This brings you to 9 minutes of exercise (some seconds for rest in there) with two minutes for a stretch. With the little breaks you will take in addition to moving into the next position, I assume you will get close to 15 minutes. If you have time for more, do it.
I am currently reading the book, The End of Illness, by Dr. David Agus. He discusses and suggests a number of relatively small changes that we can make to our everyday routine that could potentially add years to our life. The book is engaging and the topics well-explained, which isn’t always possible for physicians to do as coming down to the layman level is often poorly done.
He talks about NOT taking a daily multivitamin, NOT eating fresh vegetables when out of season, and making all and every attempt to reduce inflammation of any kind.
Take for example, the common cold. When you’re suffering from a cold, your body is being exposed to “a dangerous storm of molecules” as Agus puts it. A little dramatic, yes, but true. He goes on to say that this storm produces “a flurry of chemicals called cytokines” which can have a detrimental affect on your blood vessels. Specifically, it causes them to age, become weathered, and more stiff (which is not good for blood pressure, etc.). Now, just because Agus is a renowned oncologist does not necessarily make him right and thus, further investigation is warranted. Yet, when you’re sick with a cold, you can feel the inflammation taking hold. You feel it in your nose, eyes, throat, lungs, head, etc. When you’re sick, you feel it everywhere. Thus, it is not unreasonable to imagine the damage that said inflammation is having on your vasculature.
Agus also discusses the dangers of repeated injury, specifically repeated injury in sports such as football and hockey. There has been a multitude of studies in recent years that have investigated the consequences of sub-concussive hits on the brain in football players. While concussions are detrimental (which we have known for years), there is also great risk in sustaining repeated small-impact hits. This has been highlighted in a number of NFL players over the years, but was never more clear than in the case of Owen Thomas.

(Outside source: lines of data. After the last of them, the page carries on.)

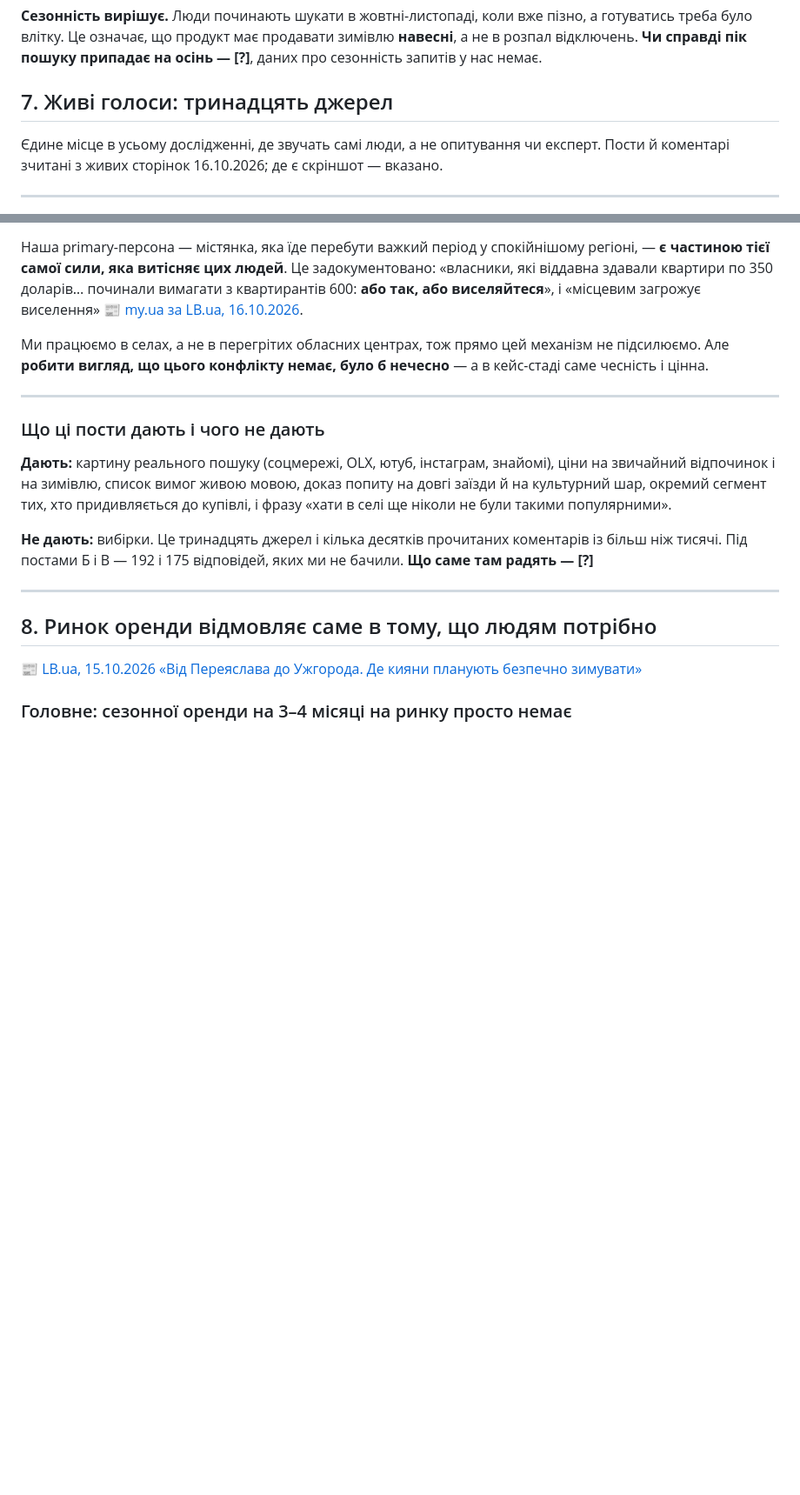
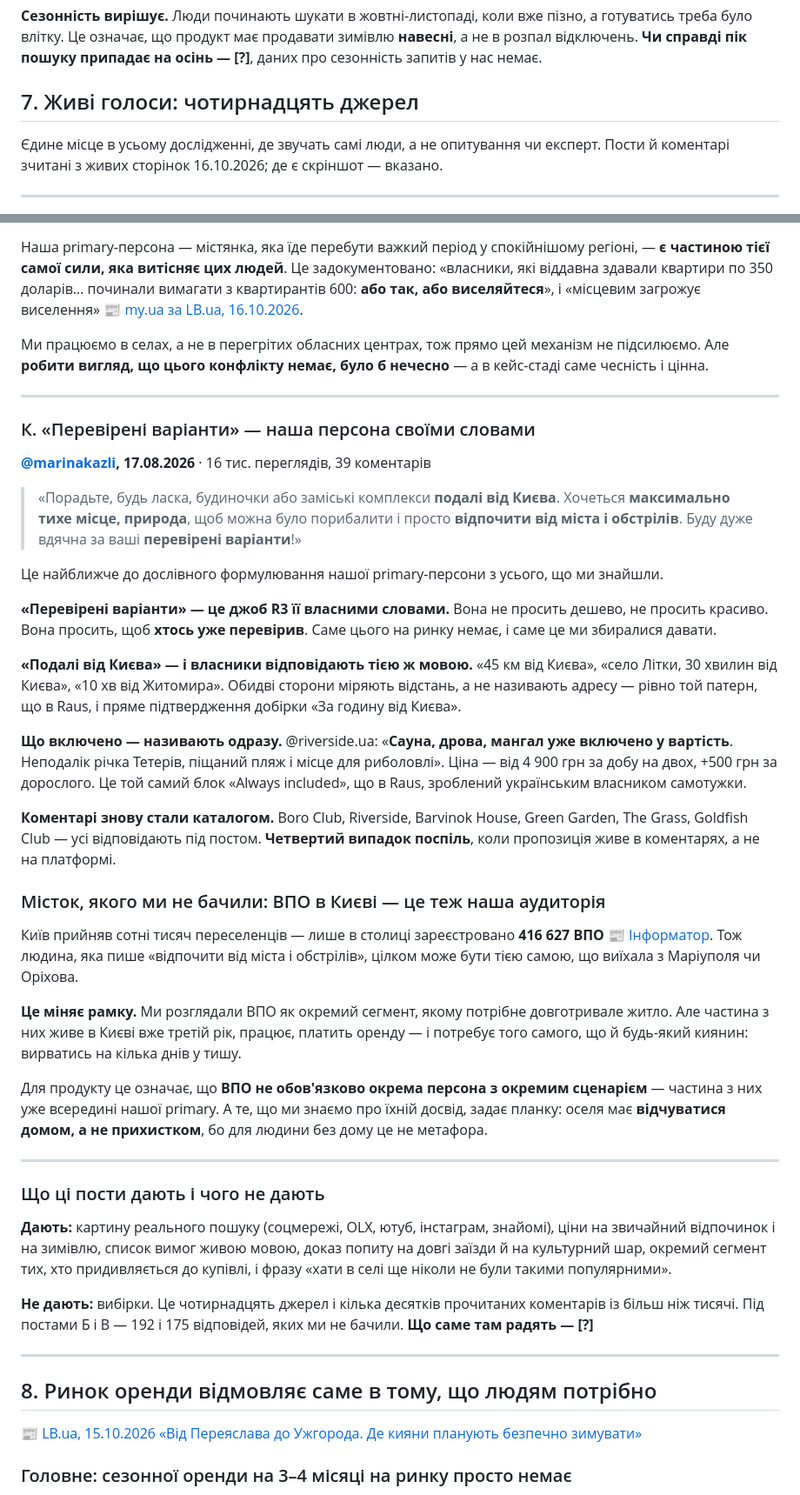
Before and after one commit to sofiya5395870-sys/khata-v-seli, a Markdown page: research/people.md, 2 parts joined by grey strips. Shown at 87% size. Rendered like a GitHub page; blank space fills up the shorter version.

Commit message:
Make "a home, not a shelter" a stated principle
Confirmed as the right framing, so it moves out of a note about
displaced people and into the brief as the principle the whole
catalogue answers to. It is not about finish level: warmth, smell,
crockery, blankets and small things matter as much as square
metres and a view, and for someone who has spent three years in
other people's flats, "like home" is not a metaphor.

Also adds the closest thing yet to our primary persona writing
her own brief: somewhere quiet away from Kyiv, nature, fishing,
rest from the city and the shelling — and "перевірені варіанти",
which is our verification job in her own words. Owners reply in
distances rather than addresses, and one lists what is already
included in the price, both patterns we had only seen abroad.

And a bridge we had missed: Kyiv holds 416,627 registered
displaced people, so the woman asking to get away from the city
may well be one of them. They are not necessarily a separate
persona — part of that segment is already inside our primary.

Co-Authored-By: Claude Opus 5 <noreply@anthropic.com>

```diff
--- a/research/people.md
+++ b/research/people.md
@@ -115,7 +115,7 @@
 
 **Сезонність вирішує.** Люди починають шукати в жовтні-листопаді, коли вже пізно, а готуватись треба було влітку. Це означає, що продукт має продавати зимівлю **навесні**, а не в розпал відключень. **Чи справді пік пошуку припадає на осінь — [?]**, даних про сезонність запитів у нас немає.
 
-## 7. Живі голоси: тринадцять джерел
+## 7. Живі голоси: чотирнадцять джерел
 
 Єдине місце в усьому дослідженні, де звучать самі люди, а не опитування чи експерт. Пости й коментарі зчитані з живих сторінок 16.10.2026; де є скріншот — вказано.
 
@@ -439,11 +439,37 @@
 
 ---
 
+### К. «Перевірені варіанти» — наша персона своїми словами
+
+**[@marinakazli](https://www.threads.com/@marinakazli/post/DcIdJUPjerH), 17.08.2026** · 16 тис. переглядів, 39 коментарів
+
+> «Порадьте, будь ласка, будиночки або заміські комплекси **подалі від Києва**. Хочеться **максимально тихе місце, природа**, щоб можна було порибалити і просто **відпочити від міста і обстрілів**. Буду дуже вдячна за ваші **перевірені варіанти**!»
+
+Це найближче до дослівного формулювання нашої primary-персони з усього, що ми знайшли.
+
+**«Перевірені варіанти» — це джоб R3 її власними словами.** Вона не просить дешево, не просить красиво. Вона просить, щоб **хтось уже перевірив**. Саме цього на ринку немає, і саме це ми збиралися давати.
+
+**«Подалі від Києва» — і власники відповідають тією ж мовою.** «45 км від Києва», «село Літки, 30 хвилин від Києва», «10 хв від Житомира». Обидві сторони міряють відстань, а не називають адресу — рівно той патерн, що в Raus, і пряме підтвердження добірки «За годину від Києва».
+
+**Що включено — називають одразу.** @riverside.ua: «**Сауна, дрова, мангал уже включено у вартість**. Неподалік річка Тетерів, піщаний пляж і місце для риболовлі». Ціна — від 4 900 грн за добу на двох, +500 грн за дорослого. Це той самий блок «Always included», що в Raus, зроблений українським власником самотужки.
+
+**Коментарі знову стали каталогом.** Boro Club, Riverside, Barvinok House, Green Garden, The Grass, Goldfish Club — усі відповідають під постом. **Четвертий випадок поспіль**, коли пропозиція живе в коментарях, а не на платформі.
+
+### Місток, якого ми не бачили: ВПО в Києві — це теж наша аудиторія
+
+Київ прийняв сотні тисяч переселенців — лише в столиці зареєстровано **416 627 ВПО** 📰 [Інформатор](https://kiev.informator.ua/uk/ne-chas-sidati-na-valizi-ideya-vsim-kiyevom-perebiratisya-na-zimivlyu-do-sela-mozhe-stati-problemoyu-a-ne-poryatunkom). Тож людина, яка пише «відпочити від міста і обстрілів», цілком може бути тією самою, що виїхала з Маріуполя чи Оріхова.
+
+**Це міняє рамку.** Ми розглядали ВПО як окремий сегмент, якому потрібне довготривале житло. Але частина з них живе в Києві вже третій рік, працює, платить оренду — і потребує того самого, що й будь-який киянин: вирватись на кілька днів у тишу.
+
+Для продукту це означає, що **ВПО не обов'язково окрема персона з окремим сценарієм** — частина з них уже всередині нашої primary. А те, що ми знаємо про їхній досвід, задає планку: оселя має **відчуватися домом, а не прихистком**, бо для людини без дому це не метафора.
+
+---
+
 ### Що ці пости дають і чого не дають
 
 **Дають:** картину реального пошуку (соцмережі, OLX, ютуб, інстаграм, знайомі), ціни на звичайний відпочинок і на зимівлю, список вимог живою мовою, доказ попиту на довгі заїзди й на культурний шар, окремий сегмент тих, хто придивляється до купівлі, і фразу «хати в селі ще ніколи не були такими популярними».
 
-**Не дають:** вибірки. Це тринадцять джерел і кілька десятків прочитаних коментарів із більш ніж тисячі. Під постами Б і В — 192 і 175 відповідей, яких ми не бачили. **Що саме там радять — [?]**
+**Не дають:** вибірки. Це чотирнадцять джерел і кілька десятків прочитаних коментарів із більш ніж тисячі. Під постами Б і В — 192 і 175 відповідей, яких ми не бачили. **Що саме там радять — [?]**
 
 ---
 
```
Also changed, not shown: CLAUDE.md (+8 -0 lines).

Thomas, was a junior lineman for the University of Pennsylvania. In the spring of 2010, he hanged himself after what his friends and family called an emotional collapse. His breakdown was out of character as he had never experienced depression before. The autopsy of Thomas’ brain yielded very telling results.

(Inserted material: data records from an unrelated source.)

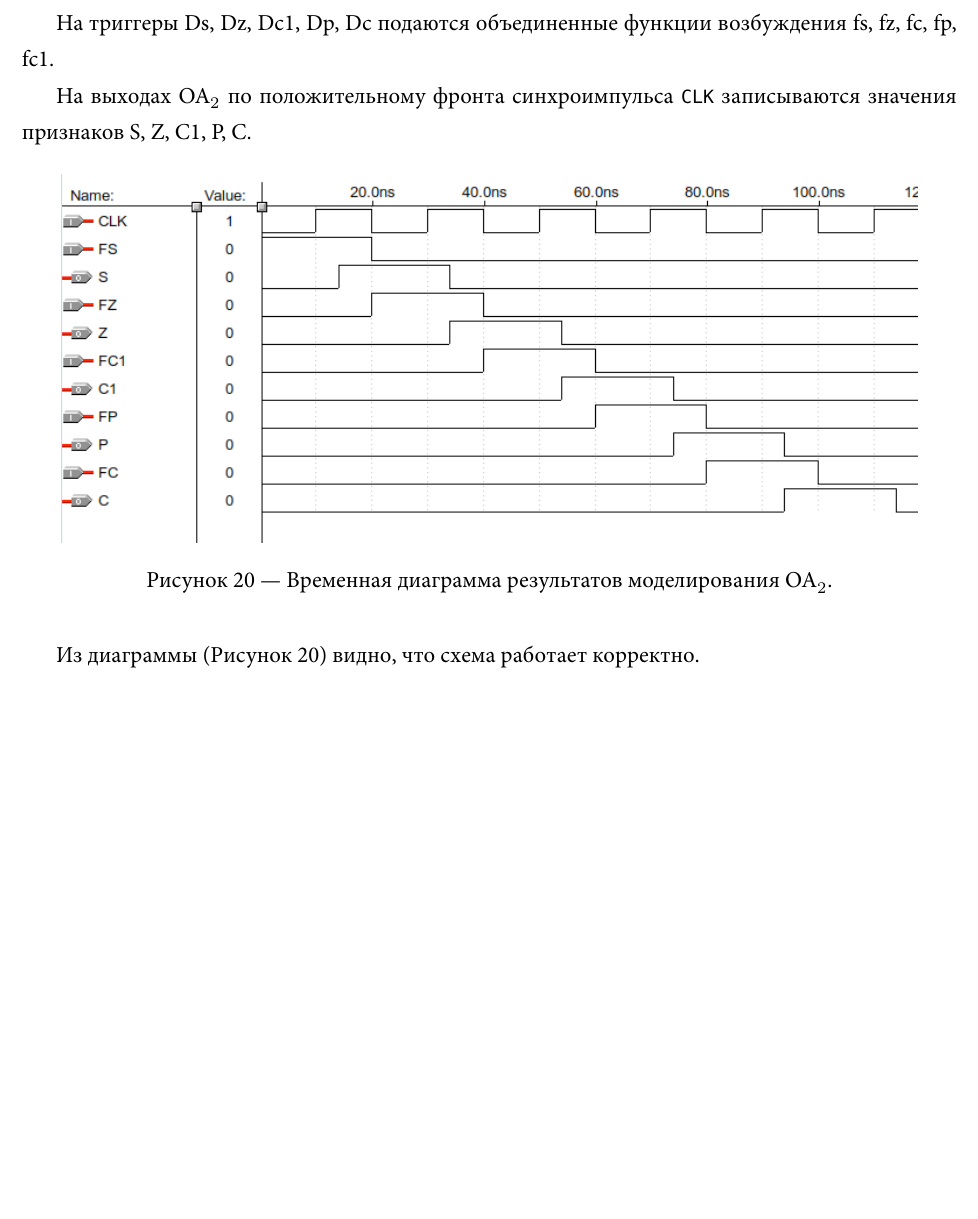
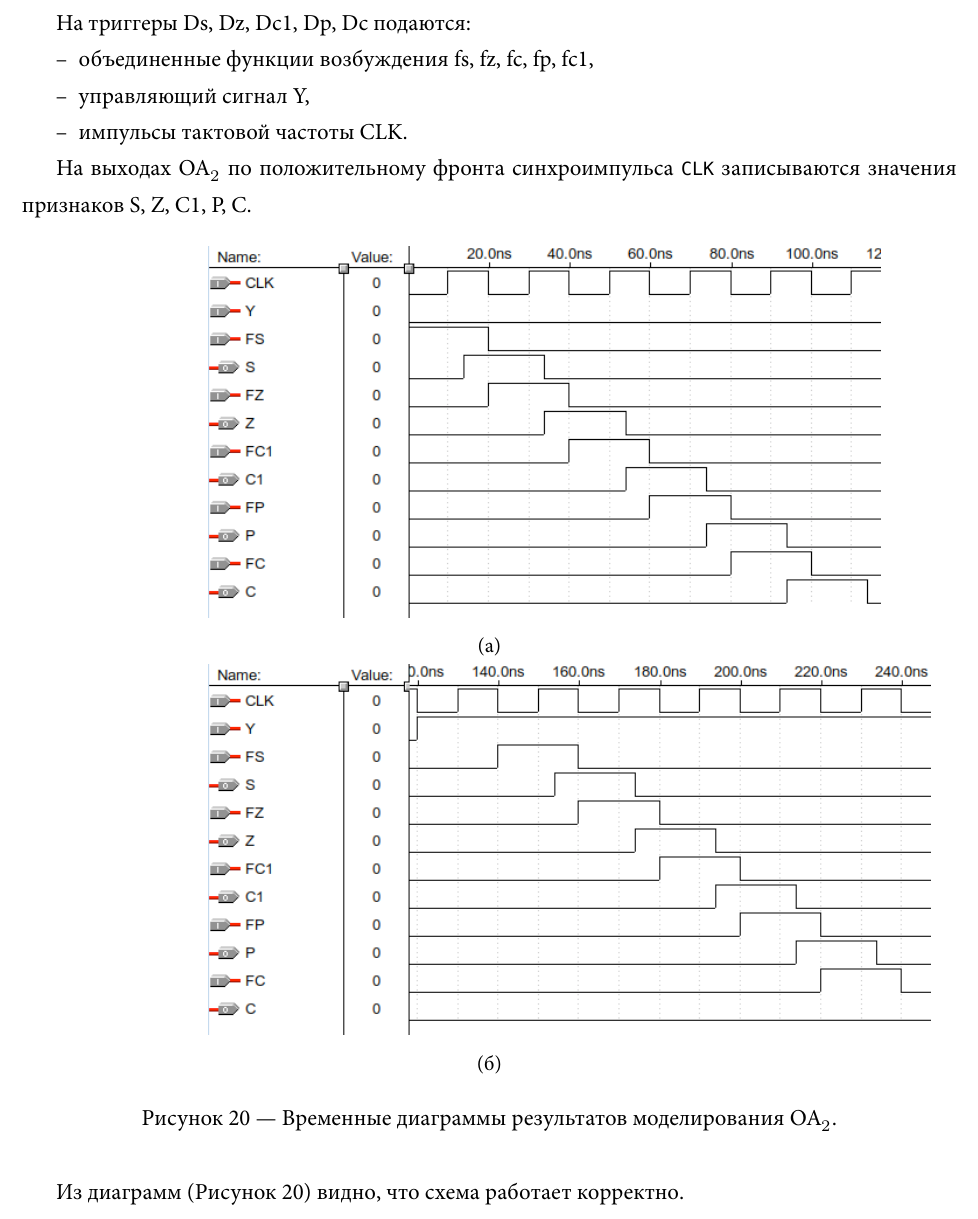
Before and after one commit to lctncld/coursework_iopa, a LaTeX document (main.tex, which reads test.tex): part of page 26 of 29, cut so that both start at the same text, the shorter picture padded with empty space. The pictures show the PDF file main.pdf that the author committed with the source.

Commit message:
With OA2_CONTROL_SINGNAL. Pages 21, 23, 27.

```diff
--- a/test.tex
+++ b/test.tex
@@ -170,17 +170,30 @@
 \clearpage
 \subsection{Моделирование ОА$_2$}
 
-На триггеры Ds, Dz, Dc1, Dp, Dc подаются объединенные функции возбуждения fs, fz, fc, fp, fc1.
+На триггеры Ds, Dz, Dc1, Dp, Dc подаются:
+\begin{itemize}
+	\item объединенные функции возбуждения fs, fz, fc, fp, fc1,
+	\item управляющий сигнал Y,
+	\item импульсы тактовой частоты CLK.
+\end{itemize}
 
 На выходах ОА$_2$ по положительному фронта синхроимпульса \texttt{CLK} записываются значения признаков S, Z, C1, P, C.
 
 \begin{figure}[H]
-	\includegraphics[scale=0.6]{images/altera/test2.png}
-	\caption{Временная диаграмма результатов моделирования ОА$_2$}
+	\begin{subfigure}[b]{0.6\textwidth}
+		\includegraphics[scale=0.6]{images/altera/test2_WITH_CONTROL_SIGNAL_Y=0.png}
+		\caption{}
+	\end{subfigure}
+
+	\begin{subfigure}[b]{0.6\textwidth}
+		\includegraphics[scale=0.6]{images/altera/test2_WITH_CONTROL_SIGNAL_Y=1.png}
+		\caption{}
+	\end{subfigure}
+	\caption{Временные диаграммы результатов моделирования ОА$_2$}
 	\label{figure:oa2test}
 \end{figure}
 
-Из диаграммы (Рисунок \ref{figure:oa2test}) видно, что схема работает корректно.
+Из диаграмм (Рисунок \ref{figure:oa2test}) видно, что схема работает корректно.
 
 \clearpage
 \subsection{Моделирование ОА}
```
Also changed, not shown: images/altera/oa1_1_WITH_CONTROL_SIGNAL.png (added), images/altera/oa2_WITH_CONTROL_SIGNAL.png (added), images/altera/oa_WITH_CONTROL_SIGNAL.png (added), images/altera/test2_WITH_CONTROL_SIGNAL.png (added), images/altera/test2_WITH_CONTROL_SIGNAL_Y=0.png (added), images/altera/test2_WITH_CONTROL_SIGNAL_Y=1.png (added), main.pdf, test.tex (6 more changed lines).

Thomas had suffered from the same trauma-induced disease found in more than twenty deceased NFL players – chronic traumatic encephalopathy – a disease linked to depression and poor impulse control. Thomas had never sustained a blow big enough to cause a concussion. Yet, his years of playing football as a teen and during college had caused him to sustain repeated sub-concussive collisions. While the suicide cannot be solely attributed to the brain swelling, it likely played a major role in Thomas’ decision to take his own life. This particular scenario, while devastating, is demonstrative of the damaging effects of chronic inflammation.
There is another reason chronic inflammation is so damaging – it can lead to cancer.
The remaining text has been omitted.